But instead, as she was introduced to the health care system, she found the scope of healthcare was vast. She thus ventured into health communication, in the hopes that she could bridge the gap that seemed to exist between the system –doctors, policy makers, administrators, and consumers – the patient, the community. In this role, she previously served as a columnist for The Standard and The Star newspapers in Kenya.
“I quickly learned that communication was a tool. The fundamental flaw in my view is that healthcare has been viewed merely as an option of government expenditure. Healthcare has not been understood to be a public good with the same primary significance as good laws, good roads and public security. In my view, public health care is more important and even more fundamental than free education,” Diana said.
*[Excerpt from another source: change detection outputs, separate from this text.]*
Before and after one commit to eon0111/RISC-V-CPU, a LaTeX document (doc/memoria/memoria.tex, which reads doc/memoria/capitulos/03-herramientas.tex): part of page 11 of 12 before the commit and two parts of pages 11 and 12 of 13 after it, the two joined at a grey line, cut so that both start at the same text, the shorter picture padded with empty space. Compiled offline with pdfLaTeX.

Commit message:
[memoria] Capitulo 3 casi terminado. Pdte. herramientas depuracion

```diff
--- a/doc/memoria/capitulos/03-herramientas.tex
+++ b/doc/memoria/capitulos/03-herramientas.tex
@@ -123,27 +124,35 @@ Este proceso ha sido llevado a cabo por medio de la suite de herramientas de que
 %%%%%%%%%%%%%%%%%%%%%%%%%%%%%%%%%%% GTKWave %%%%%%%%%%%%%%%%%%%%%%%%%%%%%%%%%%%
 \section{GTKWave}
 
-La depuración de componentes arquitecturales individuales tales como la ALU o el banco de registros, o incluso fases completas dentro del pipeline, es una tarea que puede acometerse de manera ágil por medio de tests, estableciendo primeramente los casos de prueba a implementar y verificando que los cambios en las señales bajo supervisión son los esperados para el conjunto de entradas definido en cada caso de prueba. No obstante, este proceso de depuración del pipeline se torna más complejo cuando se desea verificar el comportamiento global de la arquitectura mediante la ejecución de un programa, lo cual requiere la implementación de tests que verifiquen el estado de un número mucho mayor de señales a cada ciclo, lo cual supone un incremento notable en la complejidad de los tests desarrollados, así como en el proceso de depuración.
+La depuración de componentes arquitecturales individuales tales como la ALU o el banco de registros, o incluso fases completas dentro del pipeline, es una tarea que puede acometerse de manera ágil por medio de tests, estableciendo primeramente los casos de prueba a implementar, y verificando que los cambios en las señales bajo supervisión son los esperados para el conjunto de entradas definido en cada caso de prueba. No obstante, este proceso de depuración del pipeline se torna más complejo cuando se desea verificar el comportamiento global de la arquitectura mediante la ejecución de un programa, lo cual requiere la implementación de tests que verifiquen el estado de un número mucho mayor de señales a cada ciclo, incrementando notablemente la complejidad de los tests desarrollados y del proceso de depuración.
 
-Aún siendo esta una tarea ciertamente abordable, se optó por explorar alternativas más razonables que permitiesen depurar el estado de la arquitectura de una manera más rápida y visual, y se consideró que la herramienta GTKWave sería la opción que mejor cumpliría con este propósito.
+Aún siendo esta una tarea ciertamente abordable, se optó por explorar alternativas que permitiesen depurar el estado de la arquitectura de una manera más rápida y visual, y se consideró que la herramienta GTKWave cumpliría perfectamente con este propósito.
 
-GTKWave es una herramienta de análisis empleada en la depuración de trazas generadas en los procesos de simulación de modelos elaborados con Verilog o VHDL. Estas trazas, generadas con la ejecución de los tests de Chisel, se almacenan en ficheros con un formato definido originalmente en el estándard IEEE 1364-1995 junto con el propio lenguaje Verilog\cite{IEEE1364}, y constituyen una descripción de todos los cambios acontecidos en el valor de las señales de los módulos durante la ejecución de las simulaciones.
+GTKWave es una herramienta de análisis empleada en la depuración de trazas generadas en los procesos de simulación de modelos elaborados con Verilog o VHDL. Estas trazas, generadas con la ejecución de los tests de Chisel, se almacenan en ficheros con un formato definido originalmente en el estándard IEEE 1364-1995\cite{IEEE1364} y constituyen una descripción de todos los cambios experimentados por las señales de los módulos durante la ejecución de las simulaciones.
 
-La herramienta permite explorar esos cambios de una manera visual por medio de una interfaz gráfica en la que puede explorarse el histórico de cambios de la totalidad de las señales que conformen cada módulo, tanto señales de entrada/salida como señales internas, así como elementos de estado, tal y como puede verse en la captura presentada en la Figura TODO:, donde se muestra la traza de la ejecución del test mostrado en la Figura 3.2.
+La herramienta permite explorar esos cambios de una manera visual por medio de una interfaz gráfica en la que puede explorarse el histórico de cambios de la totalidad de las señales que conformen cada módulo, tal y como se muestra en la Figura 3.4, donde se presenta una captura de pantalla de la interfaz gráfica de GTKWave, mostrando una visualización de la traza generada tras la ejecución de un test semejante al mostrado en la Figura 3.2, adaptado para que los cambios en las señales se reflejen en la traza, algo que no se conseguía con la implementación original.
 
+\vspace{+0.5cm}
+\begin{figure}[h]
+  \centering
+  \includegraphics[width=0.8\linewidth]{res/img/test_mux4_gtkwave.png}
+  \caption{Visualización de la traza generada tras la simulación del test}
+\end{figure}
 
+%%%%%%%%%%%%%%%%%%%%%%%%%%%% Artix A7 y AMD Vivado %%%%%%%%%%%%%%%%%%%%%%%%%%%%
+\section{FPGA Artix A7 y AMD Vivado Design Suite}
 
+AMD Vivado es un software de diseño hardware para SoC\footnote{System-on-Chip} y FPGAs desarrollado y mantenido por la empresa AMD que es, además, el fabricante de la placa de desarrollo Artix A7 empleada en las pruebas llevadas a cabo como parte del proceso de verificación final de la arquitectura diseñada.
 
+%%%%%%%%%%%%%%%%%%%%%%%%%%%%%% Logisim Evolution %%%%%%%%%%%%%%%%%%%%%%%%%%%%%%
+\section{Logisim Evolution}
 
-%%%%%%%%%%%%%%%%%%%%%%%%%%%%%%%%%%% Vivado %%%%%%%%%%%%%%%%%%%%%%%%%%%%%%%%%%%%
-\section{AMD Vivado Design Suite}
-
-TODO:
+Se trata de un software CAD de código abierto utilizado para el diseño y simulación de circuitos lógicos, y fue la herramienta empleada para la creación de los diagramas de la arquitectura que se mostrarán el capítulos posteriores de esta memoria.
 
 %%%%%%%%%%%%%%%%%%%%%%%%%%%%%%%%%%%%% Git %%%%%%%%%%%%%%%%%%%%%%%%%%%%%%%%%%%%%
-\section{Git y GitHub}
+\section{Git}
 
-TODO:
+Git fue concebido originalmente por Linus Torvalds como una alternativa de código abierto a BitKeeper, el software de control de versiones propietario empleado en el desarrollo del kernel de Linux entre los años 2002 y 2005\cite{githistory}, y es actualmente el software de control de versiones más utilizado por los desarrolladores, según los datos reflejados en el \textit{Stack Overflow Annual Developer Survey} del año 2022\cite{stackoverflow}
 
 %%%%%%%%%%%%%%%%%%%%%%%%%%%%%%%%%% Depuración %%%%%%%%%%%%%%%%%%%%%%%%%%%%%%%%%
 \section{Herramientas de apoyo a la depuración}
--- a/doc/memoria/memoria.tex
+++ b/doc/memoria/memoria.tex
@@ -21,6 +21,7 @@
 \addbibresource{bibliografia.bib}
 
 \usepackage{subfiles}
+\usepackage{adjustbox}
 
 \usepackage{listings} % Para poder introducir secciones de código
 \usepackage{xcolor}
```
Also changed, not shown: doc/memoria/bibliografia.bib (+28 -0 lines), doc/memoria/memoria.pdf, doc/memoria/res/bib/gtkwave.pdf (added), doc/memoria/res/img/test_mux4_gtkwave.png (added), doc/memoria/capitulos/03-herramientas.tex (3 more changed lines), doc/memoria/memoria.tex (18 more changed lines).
This inspired the opening of Checkups Medical Centre, a network of rapid outpatient medical facilities offering managed care services. Checkups Medical centres utilise its in-house developed technology, iSikCure, to provide access to rapid diagnostics, consultation and last mile drug distribution through its concierge drug delivery services in both urban and rural areas.
“I think entrepreneurship is becoming a generational calling. Increasingly, health professionals are increasingly taking charge. If we are to achieve Universal Health Coverage, it calls for a fundamental change in our commitment to lead and take risk,” said Diana.
These sentiments were echoed by Dr Simon Kigondu, secretary general of the Kenya Medical Association.
"Quality healthcare is not a chance event. It requires proper governance, ownership and establishment of a functional health system. Most important is the development and training of the Health Workforce. Therefore, seeing my colleagues empowered to take charge is a step in the right direction,” he said.
Dr Diana was also awarded Forbes 30 under 30 Africa.